Oil exploring cos to bear larger share of subsidy

Oil exploring cos to bear larger share of subsidy

Total loss in 2010-11 at Rs 78,159 crore

Oil exploring cos to bear larger share of subsidy

So far the three upstream state-owned oil and gas exploration companies, ONGC, GAIL and Oil India Limited, have been bearing nearly one third (33.33 per cent) of the total revenue losses being incurred by PSU oil marketing firms, namely IOC, BPCL and HPCL by selling crude oil to them through discounts.

The government’s move to enhance the oil subsidy burden of the state-owned upstream oil companies is primarily to reduce the government’s subsidy burden on oil products, a move to help fiscal consolidation, sources in the Petroleum Ministry said. However, the decision to enhance the oil subsidy burden of upstream oil and gas exploration firms is going to adversely impact the proposed plan of ONGC to go for Follow-on Public Offering (FPO). The government has been planning to sell 5 per cent of its shares in ONGC through (FPO) route.

With the enhanced oil subsidy burden the ONGC may not be able to raise the desired amount of fund from the market, market analysts say.
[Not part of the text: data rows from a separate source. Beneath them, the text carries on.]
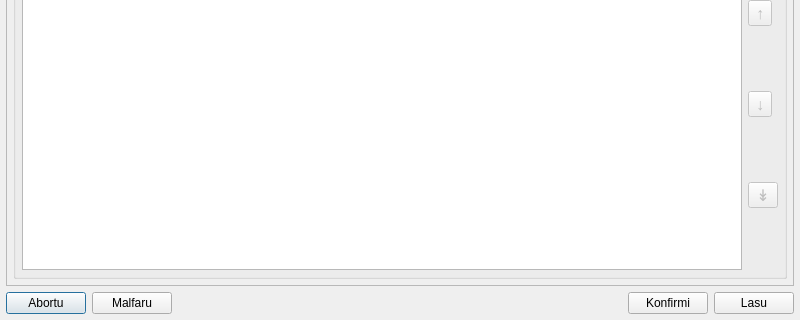
Qt form konfiguro.ui (MDCremer/Gradivus) before a commit; both pictures show x 0 to 800 and y 280 to 600 of the 800 by 600 pixel window.
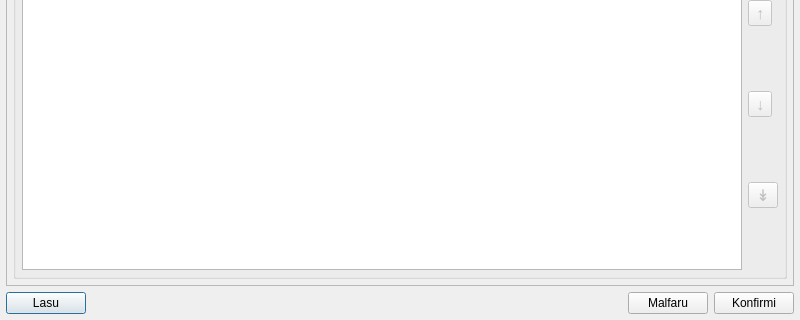
The same form after that commit.

Commit message: Schließmechanismus des Dialogs zur Konfiguration verändert

Patch:
```diff
--- a/konfiguro.ui
+++ b/konfiguro.ui
@@ -209,14 +209,7 @@
      <item>
       <widget class="QPushButton" name="abortu">
        <property name="text">
-        <string>Abortu</string>
-       </property>
-      </widget>
-     </item>
-     <item>
-      <widget class="QPushButton" name="malfaru">
-       <property name="text">
-        <string>Malfaru</string>
+        <string>Lasu</string>
        </property>
       </widget>
      </item>
@@ -233,6 +226,13 @@
        </property>
       </spacer>
      </item>
+     <item>
+      <widget class="QPushButton" name="malfaru">
+       <property name="text">
+        <string>Malfaru</string>
+       </property>
+      </widget>
+     </item>
      <item>
       <widget class="QPushButton" name="konfirmi">
        <property name="text">
@@ -240,13 +240,6 @@
        </property>
       </widget>
      </item>
-     <item>
-      <widget class="QPushButton" name="lasu">
-       <property name="text">
-        <string>Lasu</string>
-       </property>
-      </widget>
-     </item>
     </layout>
    </item>
   </layout>
```
The commit also changes 1 other file.
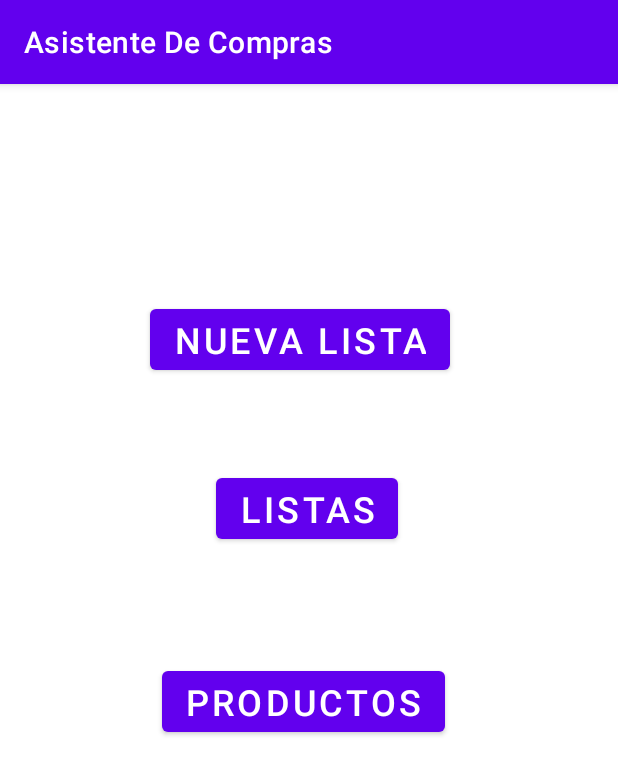
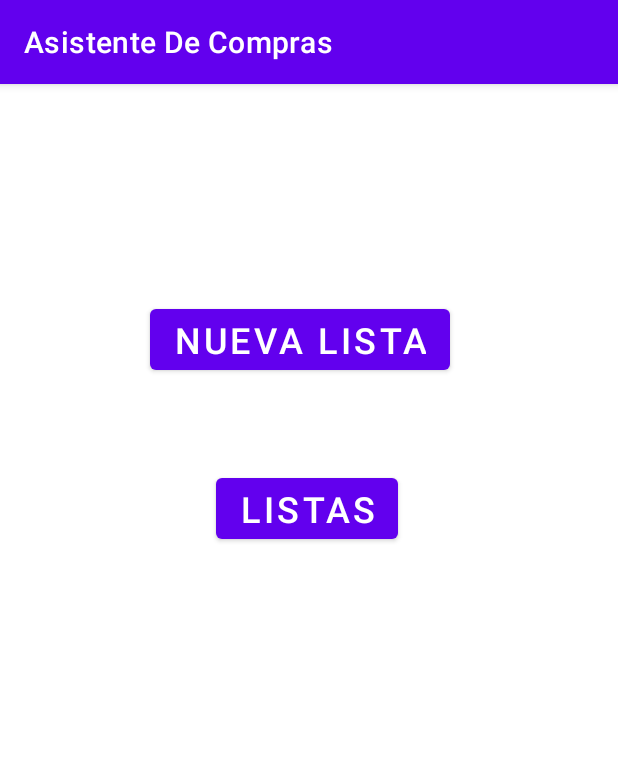
Before and after one commit to Vladox69/AsistenteV2, an Android app: the Principal screen opened directly, with no data from a screen before it, on a phone screen of 412 x 824 dp. Shown: the top 775 px of the screen. Run offline under Robolectric (Android 15) with nearby library versions, the phone set to English and light mode, and no system bars.

Commit message:
modificación pantalla principal

```diff
--- a/app/src/main/res/layout/activity_principal.xml
+++ b/app/src/main/res/layout/activity_principal.xml
@@ -32,19 +32,6 @@
         app:layout_constraintStart_toStartOf="parent"
         app:layout_constraintTop_toBottomOf="@+id/button" />
 
-    <Button
-        android:id="@+id/button3"
-        android:layout_width="wrap_content"
-        android:layout_height="wrap_content"
-        android:layout_marginStart="108dp"
-        android:layout_marginLeft="108dp"
-        android:layout_marginTop="76dp"
-        android:onClick="abrirIntProductos"
-        android:text="@string/bt_productos_String"
-        android:textSize="24sp"
-        app:layout_constraintStart_toStartOf="parent"
-        app:layout_constraintTop_toBottomOf="@+id/button2" />
-
     <TextView
         android:id="@+id/txtVPrueba"
         android:layout_width="281dp"
```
As per an estimate, the state-owned oil marketing firms have made a revenue loss of nearly Rs 78,159 crore in 2010-11 by selling diesel, domestic LPG and kerosene below cost prices.

Under the enhanced oil subsidy burden sharing mechanism, ONGC has been asked to contribute nearly Rs 24,892.43 crore for the fiscal 2010-11.ONGC’s share price is on the decline in the wake of rising subsidy burden.

“We have just come to know that our subsidy contribution for 2010-11 fiscal will be 38.80 per cent instead of one-third subsidy we had been sharing for past four years,” ONGC Chairman and Managing Director A K Hazarika said.

“We will be giving Rs 3,832 crore more in subsidy than we had projected earlier. Our profits will be adversely impacted by Rs 2,000 crore due to this additional subsidy outgo,” he said. Asked whether the enhanced subsidy burden will have a bearing on the timing of the launching of the ONGC’s FPO he said “it is for the Department of Disinvestment to decide the timing. We were told that the FPO would happen in first week of July. Accordingly we are prepared.”

The ONGC, which has been critical of the ad-hoc subsidy mechanism,  has been persistently demanding that the government should come out with a transparent policy in the larger public and shareholder interest.

Under the existing subsidy sharing mechanism upstream firms bear nearly one third of the revenue losses incurred by the state-owned oil marketing firms, while the government compensates the other one third of losses through cash subsidy. The remaining revenue losses are being borne by the oil marketing firms themselves.